ISO was generally set on AUTO and ranged from 200 (the Sony Alpha 450 default) for flying to 1600+ for landing shots with a bit of background included. With the sun shining I had it fixed at 400 as 200 produced a slightly darker image. Leaving the ISO on AUTO may be the way to go and let the camera work out and compensate for the filter and deal with any image noise created by high ISO numbers in post processing.
The auto focus is a bit like that on a Tamron lens. Point it at a target, press the shutter release button part way down, and it zooms in and zooms out and locks. Not particularly fast, unlike the 70-400mm G SSM, but once locked on a target it holds it very well and you can hear the auto focus motor clicking away as it maintains its lock and focus. The camera is set for ‘Continuous Auto Focus’.

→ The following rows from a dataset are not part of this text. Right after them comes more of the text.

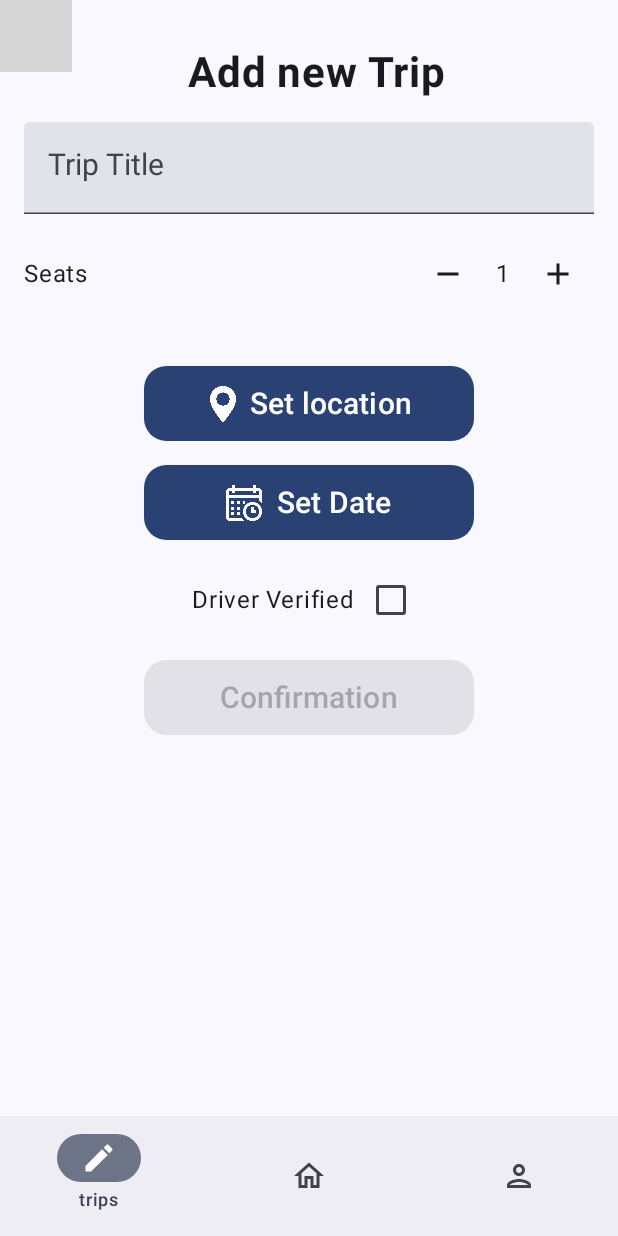
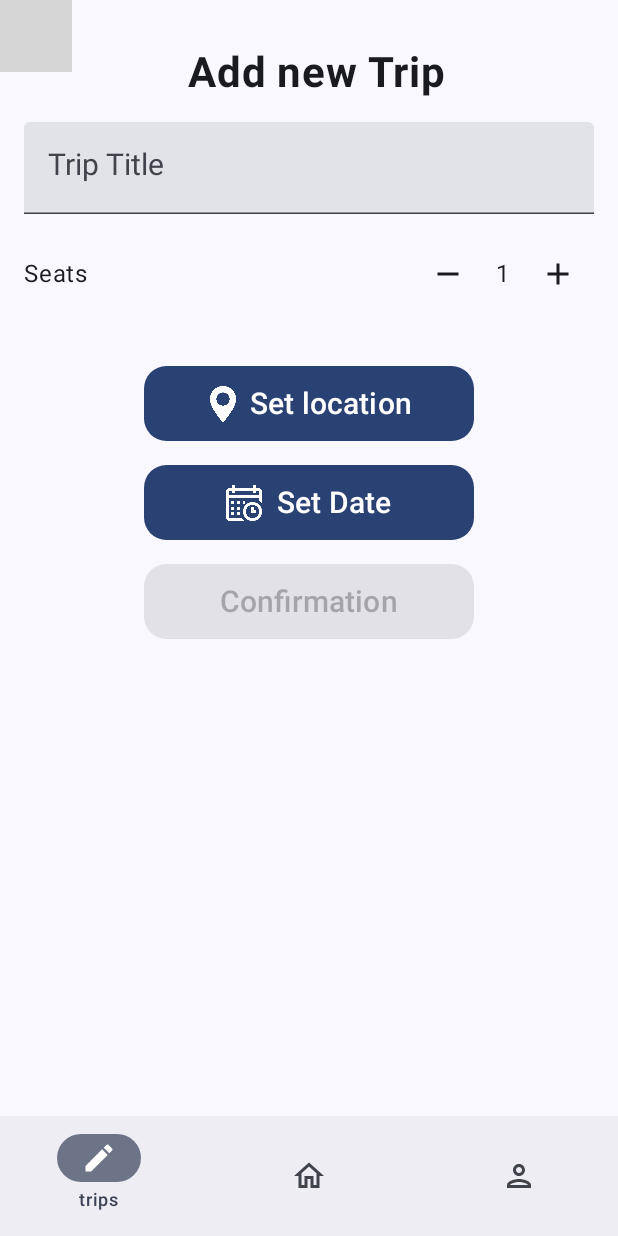
Before and after one commit to mat0k/Pick-Me, an Android app built with Jetpack Compose: the HomeScreen screen opened through its navigation route, after a tap on "Increase seats", on a phone screen of 412 x 824 dp. Run offline under Robolectric (Android 15) with nearby library versions, the phone set to English and light mode, and no system bars; our stand-ins replace Firebase (no records; nobody signed in at launch, a user with empty details on screens opened directly), livedata-compose; libraries missing offline, so code that uses them is left out: com.google.maps.android, com.onesignal, com.vanpra.composematerialdialogs; 2 statements that could not run were skipped; grey boxes are pictures that could not be loaded.

Commit message:
add to trip if driver verified according to his id

```diff
--- a/app/src/main/java/com/example/pickme/view/ui/driver/DriverView.kt
+++ b/app/src/main/java/com/example/pickme/view/ui/driver/DriverView.kt
@@ -4,7 +4,6 @@ package com.example.pickme.view.ui.driver
 import android.annotation.SuppressLint
 import android.content.Context
 import android.content.Intent
-import android.net.Uri
 import android.os.Bundle
 import android.util.Log
 import android.widget.Toast
@@ -46,7 +45,6 @@ import androidx.compose.material3.AlertDialog
 import androidx.compose.material3.Button
 import androidx.compose.material3.Card
 import androidx.compose.material3.CenterAlignedTopAppBar
-import androidx.compose.material3.Checkbox
 import androidx.compose.material3.CircularProgressIndicator
 import androidx.compose.material3.ExperimentalMaterial3Api
 import androidx.compose.material3.HorizontalDivider
@@ -400,10 +398,32 @@ fun SetTrips(navController: NavHostController, tripViewModel: TripViewModel) {
     if (startingTitle != "Starting point") {
         enableConfirmation1 = true
     }
-
+    val passengerViewModel = PassengerViewModel()
+
+    val database = Firebase.database
+    val myRef = database.getReference("Trips")
     val sharedPref = LocalContext.current.getSharedPreferences("MyPref", Context.MODE_PRIVATE)
-
-    val passengerViewModel = PassengerViewModel()
+    val driverId = sharedPref.getString("lastUserId", null)
+    var isVerified = false
+    var enableConfirm= false
+
+    if(passengerViewModel.isNetworkAvailable(context)) {
+        enableConfirm= true
+    val driverRef = database.getReference("Drivers").child(driverId ?: "")
+    driverRef.addListenerForSingleValueEvent(object : ValueEventListener {
+        override fun onDataChange(dataSnapshot: DataSnapshot) {
+            isVerified = dataSnapshot.child("verified").getValue(Boolean::class.java) ?: false
+        }
+
+        override fun onCancelled(databaseError: DatabaseError) {
+            println("Error reading driver verification status: ${databaseError.message}")
+        }
+    })
+    }
+    else{
+        passengerViewModel.ShowWifiProblemDialog(context)
+    }
+
     Column(
         modifier = Modifier
             .fillMaxWidth()
@@ -616,8 +636,6 @@ fun SetTrips(navController: NavHostController, tripViewModel: TripViewModel) {
                 .heightIn(max = 50.dp),
             verticalAlignment = Alignment.CenterVertically,
             horizontalArrangement = Arrangement.Center,
-
-
             ) {
             if (isButtonClicked2) { // calender
                 Box(
@@ -705,26 +723,7 @@ fun SetTrips(navController: NavHostController, tripViewModel: TripViewModel) {
                 }
             }
         }
-        var isDriverVerified by remember {
-            mutableStateOf(false)
-        }
-        Row(
-            //verified driver      will be removed late
-            modifier = Modifier
-                .fillMaxWidth(),
-            verticalAlignment = Alignment.CenterVertically,
-            horizontalArrangement = Arrangement.Center,
-        ) {
-
-            Text(text = "Driver Verified")
-            Checkbox(
-                checked = isDriverVerified,
-                onCheckedChange = { isDriverVerified = it }
-            )
-        }
-
-        val database = Firebase.database
-        val myRef = database.getReference("Trips")
+
 
         Row(
             modifier = Modifier.fillMaxWidth(),
@@ -737,6 +736,8 @@ fun SetTrips(navController: NavHostController, tripViewModel: TripViewModel) {
                 shape = RoundedCornerShape(15.dp),
                 enabled = enableConfirmation1 && enableConfirmation2 && tripTitle != "" && seats != 0,
                 onClick = {
+
+                    if(passengerViewModel.isNetworkAvailable(context) && enableConfirm) {
                         val title = tripTitle
                         val tripSeats = seats
                         val starting = startingTitle
@@ -746,8 +747,9 @@ fun SetTrips(navController: NavHostController, tripViewModel: TripViewModel) {
                         val date = formattedDate
                         val time = formattedTime
                         val tripDistance = tripViewModel.distance.value
-                    val verified = isDriverVerified
-                    val driverId = sharedPref.getString("lastUserId", null)
+
+
+                        // val driverId = sharedPref.getString("lastUserId", null
 
                         // Create a new trip object
                         val trip = mapOf(
@@ -760,22 +762,31 @@ fun SetTrips(navController: NavHostController, tripViewModel: TripViewModel) {
                             "date" to date,
                             "time" to time,
                             "tripDistance" to tripDistance,
-                        "verified" to verified,
+                            "verified" to isVerified,
                             "id" to driverId
                         )
 
                         // Add trip to the database
                         myRef.push().setValue(trip)
                             .addOnSuccessListener {
-                            Toast.makeText(context, "Trip added successfully", Toast.LENGTH_SHORT)
+                                Toast.makeText(
+                                    context,
+                                    "Trip added successfully",
+                                    Toast.LENGTH_SHORT
+                                )
                                     .show()
                                 isButtonClicked2 = false
                                 enableConfirmation2 = false
                             }
                             .addOnFailureListener {
-                            Toast.makeText(context, "Failed to add trip", Toast.LENGTH_SHORT).show()
-                        }
-
+                                Toast.makeText(context, "Failed to add trip", Toast.LENGTH_SHORT)
+                                    .show()
+                            }
+
+
+                    }else{
+                        passengerViewModel.ShowWifiProblemDialog(context)
+                    }
                 }) {
                 Text(
                     text = "Confirmation",
```
Also changed, not shown: app/src/main/java/com/example/pickme/view/ui/passenger/PassengerView.kt (+6 -5 lines). Lines whose indentation alone changed are shown as unchanged.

Due to the fixed aperture of F8, the only Auto Focus option is ‘Spot’ and the subject matter really does need to be in the centre of the frame for a good result. I have a few images where they are slightly off centre and one part of the aircraft can be razor sharp and the other slightly soft, but they were mainly on shutter speeds of around 1/320. A higher shutter speed would probably have solved that problem but the keep rate is better than the delete rate and the overall general focus and sharpness is very good. The best metering mode is also probably 'Spot' with 'Centre Weighted' coming a close second and you can use the 'Exposure Comp' to lighten or darken the image but that does up the ISO number.
The lens hood is very small and it was suggested on the forums and web sites that it should be replaced with a longer one to help cut down excess light from getting to the mirror and sensor. It was also suggested that rather than forking out for a new lens hood one could be made from black craft card with elastic bands to hold it in place. So in the best traditions of Blue Peter I used the black plastic cover off an A4 clip file, which length wise wraps around the lens with a bit to spare and cut it width wise to the same as that of the lens. It’s held together with sticky backed Velcro so I can flat pack it in my camera bag. With a large lens such as this, hand holding can be a problem when taking photographs due to any movement being amplified by the lens. I use a shoulder brace and along with the Sony Alpha in built camera stabilisation feature, I have had no problems with wobbly vision photographs. So Far.
PART 2 - GETTING TO GRIPS WITH IT (September 2010)